* _SUPPLIED ENTRIES_
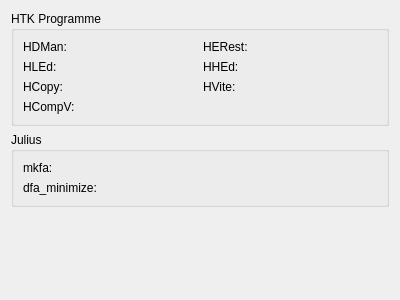
Before: the Qt Designer form simonlib/speechmodelcompilation/config/externalprograms.ui in KDE/simon, drawn with Qt 5.
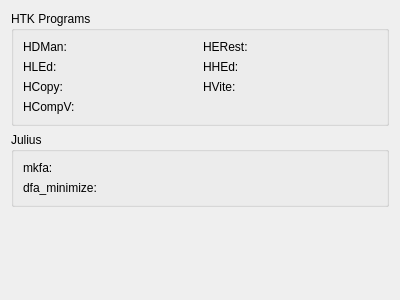
After: the same form once the commit is applied. Custom widgets are drawn as their Qt base class.

Patch:
```diff
--- a/simonlib/speechmodelcompilation/config/externalprograms.ui
+++ b/simonlib/speechmodelcompilation/config/externalprograms.ui
@@ -16,7 +16,7 @@
    <item>
     <widget class="QGroupBox" name="gbHTK" >
      <property name="title" >
-      <string>HTK Programme</string>
+      <string>HTK Programs</string>
      </property>
      <property name="flat" >
       <bool>false</bool>
```
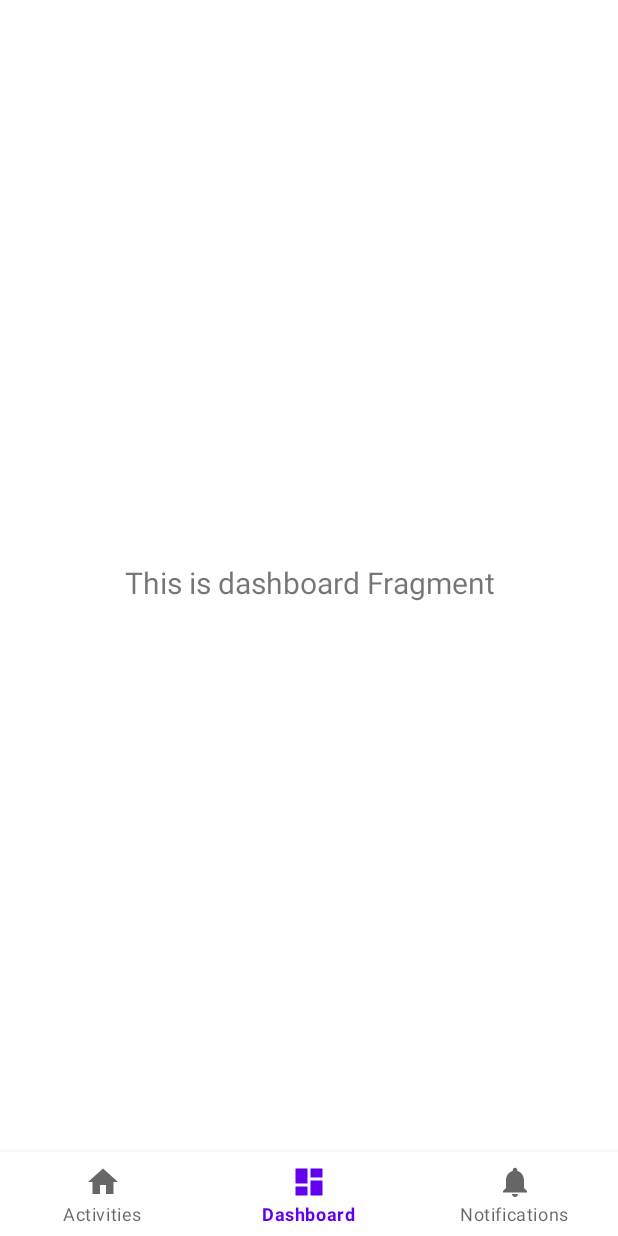
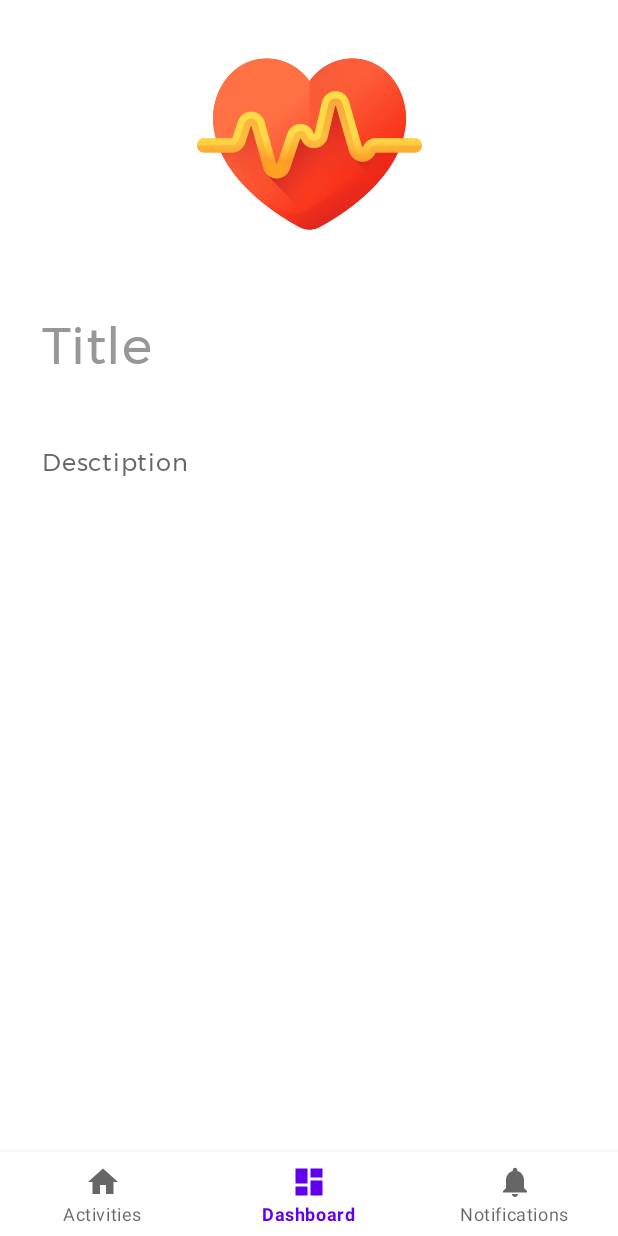
Before and after one commit to sahuadarsh0/HealthWellnessGamification, an Android app: the DashboardFragment screen opened through its navigation route, on a phone screen of 412 x 824 dp. Run offline under Robolectric (Android 15) with nearby library versions, the phone set to English and light mode, and no system bars; our stand-ins replace Dagger/Hilt's generated code, Room's generated code, data binding, navigation-ui.

Commit message:
designed

```diff
--- a/app/src/main/java/technited/minds/test/ui/dashboard/DashboardFragment.kt
+++ b/app/src/main/java/technited/minds/test/ui/dashboard/DashboardFragment.kt
@@ -31,10 +31,7 @@ class DashboardFragment : Fragment() {
         _binding = FragmentDashboardBinding.inflate(inflater, container, false)
         val root: View = binding.root
 
-        val textView: TextView = binding.textDashboard
-        dashboardViewModel.text.observe(viewLifecycleOwner, Observer {
-            textView.text = it
-        })
+
         return root
     }
 
--- a/app/src/main/res/drawable-v24/ic_launcher_foreground.xml
+++ /dev/null
@@ -1,30 +0,0 @@
-<vector xmlns:android="http://schemas.android.com/apk/res/android"
-    xmlns:aapt="http://schemas.android.com/aapt"
-    android:width="108dp"
-    android:height="108dp"
-    android:viewportWidth="108"
-    android:viewportHeight="108">
-    <path android:pathData="M31,63.928c0,0 6.4,-11 12.1,-13.1c7.2,-2.6 26,-1.4 26,-1.4l38.1,38.1L107,108.928l-32,-1L31,63.928z">
-        <aapt:attr name="android:fillColor">
-            <gradient
-                android:endX="85.84757"
-                android:endY="92.4963"
-                android:startX="42.9492"
-                android:startY="49.59793"
-                android:type="linear">
-                <item
-                    android:color="#44000000"
-                    android:offset="0.0" />
-                <item
-                    android:color="#00000000"
-                    android:offset="1.0" />
-            </gradient>
-        </aapt:attr>
-    </path>
-    <path
-        android:fillColor="#FFFFFF"
-        android:fillType="nonZero"
-        android:pathData="M65.3,45.828l3.8,-6.6c0.2,-0.4 0.1,-0.9 -0.3,-1.1c-0.4,-0.2 -0.9,-0.1 -1.1,0.3l-3.9,6.7c-6.3,-2.8 -13.4,-2.8 -19.7,0l-3.9,-6.7c-0.2,-0.4 -0.7,-0.5 -1.1,-0.3C38.8,38.328 38.7,38.828 38.9,39.228l3.8,6.6C36.2,49.428 31.7,56.028 31,63.928h46C76.3,56.028 71.8,49.428 65.3,45.828zM43.4,57.328c-0.8,0 -1.5,-0.5 -1.8,-1.2c-0.3,-0.7 -0.1,-1.5 0.4,-2.1c0.5,-0.5 1.4,-0.7 2.1,-0.4c0.7,0.3 1.2,1 1.2,1.8C45.3,56.528 44.5,57.328 43.4,57.328L43.4,57.328zM64.6,57.328c-0.8,0 -1.5,-0.5 -1.8,-1.2s-0.1,-1.5 0.4,-2.1c0.5,-0.5 1.4,-0.7 2.1,-0.4c0.7,0.3 1.2,1 1.2,1.8C66.5,56.528 65.6,57.328 64.6,57.328L64.6,57.328z"
-        android:strokeWidth="1"
-        android:strokeColor="#00000000" />
-</vector>
--- /dev/null
+++ b/app/src/main/res/drawable/bg_edit_text.xml
@@ -0,0 +1,5 @@
+<?xml version="1.0" encoding="utf-8"?>
+<shape xmlns:android="http://schemas.android.com/apk/res/android">
+    <solid android:color="#FFFFFF" />
+    <corners android:radius="35dp" />
+</shape>
--- a/app/src/main/res/layout/fragment_dashboard.xml
+++ b/app/src/main/res/layout/fragment_dashboard.xml
@@ -1,22 +1,74 @@
 <?xml version="1.0" encoding="utf-8"?>
-<androidx.constraintlayout.widget.ConstraintLayout xmlns:android="http://schemas.android.com/apk/res/android"
+<ScrollView xmlns:android="http://schemas.android.com/apk/res/android"
     xmlns:app="http://schemas.android.com/apk/res-auto"
     xmlns:tools="http://schemas.android.com/tools"
+    android:id="@+id/activityDetailRootLayout"
     android:layout_width="match_parent"
     android:layout_height="match_parent"
+    android:fillViewport="true"
     tools:context=".ui.dashboard.DashboardFragment">
 
-    <TextView
-        android:id="@+id/text_dashboard"
+    <androidx.constraintlayout.widget.ConstraintLayout
+        android:id="@+id/activityDetailLayout"
         android:layout_width="match_parent"
-        android:layout_height="wrap_content"
-        android:layout_marginStart="8dp"
-        android:layout_marginTop="8dp"
-        android:layout_marginEnd="8dp"
-        android:textAlignment="center"
-        android:textSize="20sp"
-        app:layout_constraintBottom_toBottomOf="parent"
-        app:layout_constraintEnd_toEndOf="parent"
-        app:layout_constraintStart_toStartOf="parent"
-        app:layout_constraintTop_toTopOf="parent" />
-</androidx.constraintlayout.widget.ConstraintLayout>
+        android:layout_height="wrap_content">
+
+        <ImageView
+            android:id="@+id/logo"
+            android:layout_width="wrap_content"
+            android:layout_height="wrap_content"
+            android:layout_marginTop="@dimen/dimen_16"
+            android:contentDescription="@string/app_name"
+            android:src="@drawable/splash"
+            android:visibility="visible"
+            app:layout_constraintEnd_toEndOf="parent"
+            app:layout_constraintStart_toStartOf="parent"
+            app:layout_constraintTop_toTopOf="parent" />
+
+        <EditText
+            android:id="@+id/titleET"
+            android:layout_width="match_parent"
+            android:layout_height="wrap_content"
+            android:layout_marginStart="@dimen/dimen_16"
+            android:layout_marginTop="@dimen/dimen_16"
+            android:layout_marginEnd="@dimen/dimen_16"
+            android:background="@drawable/bg_edit_text"
+            android:cursorVisible="true"
+            android:ems="10"
+            android:fontFamily="@font/montserrat"
+            android:gravity="start"
+            android:hint="@string/title_hint"
+            android:inputType="textCapSentences|textMultiLine"
+            android:maxLength="60"
+            android:maxLines="3"
+            android:padding="@dimen/dimen_12"
+            android:textAppearance="@style/TextAppearance.MaterialComponents.Headline4"
+            android:textColor="@color/title_text_color"
+            android:textColorHint="@color/hint_color"
+            app:layout_constraintEnd_toEndOf="parent"
+            app:layout_constraintStart_toStartOf="parent"
+            app:layout_constraintTop_toBottomOf="@id/logo"
+            tools:ignore="Autofill" />
+
+
+        <EditText
+            android:id="@+id/noteET"
+            android:layout_width="match_parent"
+            android:layout_height="wrap_content"
+            android:layout_marginStart="@dimen/dimen_16"
+            android:layout_marginTop="@dimen/dimen_16"
+            android:layout_marginEnd="@dimen/dimen_16"
+            android:background="@drawable/bg_edit_text"
+            android:fontFamily="@font/montserrat"
+            android:gravity="start"
+            android:hint="@string/desc_hint"
+            android:lineSpacingExtra="5dp"
+            android:padding="@dimen/dimen_12"
+            android:paddingBottom="@dimen/dimen_64"
+            android:textAppearance="@style/TextAppearance.MaterialComponents.Body1"
+            app:layout_constraintEnd_toEndOf="parent"
+            app:layout_constraintStart_toStartOf="parent"
+            app:layout_constraintTop_toBottomOf="@+id/titleET" />
+
+    </androidx.constraintlayout.widget.ConstraintLayout>
+</ScrollView>
--- a/app/src/main/res/values/dimens.xml
+++ b/app/src/main/res/values/dimens.xml
@@ -2,4 +2,7 @@
     <!-- Default screen margins, per the Android Design guidelines. -->
     <dimen name="activity_horizontal_margin">16dp</dimen>
     <dimen name="activity_vertical_margin">16dp</dimen>
+    <dimen name="dimen_16">16dp</dimen>
+    <dimen name="dimen_12">12dp</dimen>
+    <dimen name="dimen_64">64dp</dimen>
 </resources>
--- a/app/src/main/res/values/strings.xml
+++ b/app/src/main/res/values/strings.xml
@@ -3,4 +3,6 @@
     <string name="title_home">Activities</string>
     <string name="title_dashboard">Dashboard</string>
     <string name="title_notifications">Notifications</string>
+    <string name="title_hint">Title</string>
+    <string name="desc_hint">Desctiption</string>
 </resources>
```
Also changed, not shown: app/src/main/res/font/montserrat.ttf (added).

* _WHAT TO PRODUCE_
Please state how many lines of the material above include the word "ConstraintLayout"; the number is the whole answer.

* _SOLUTION TO THIS EXERCISE_
4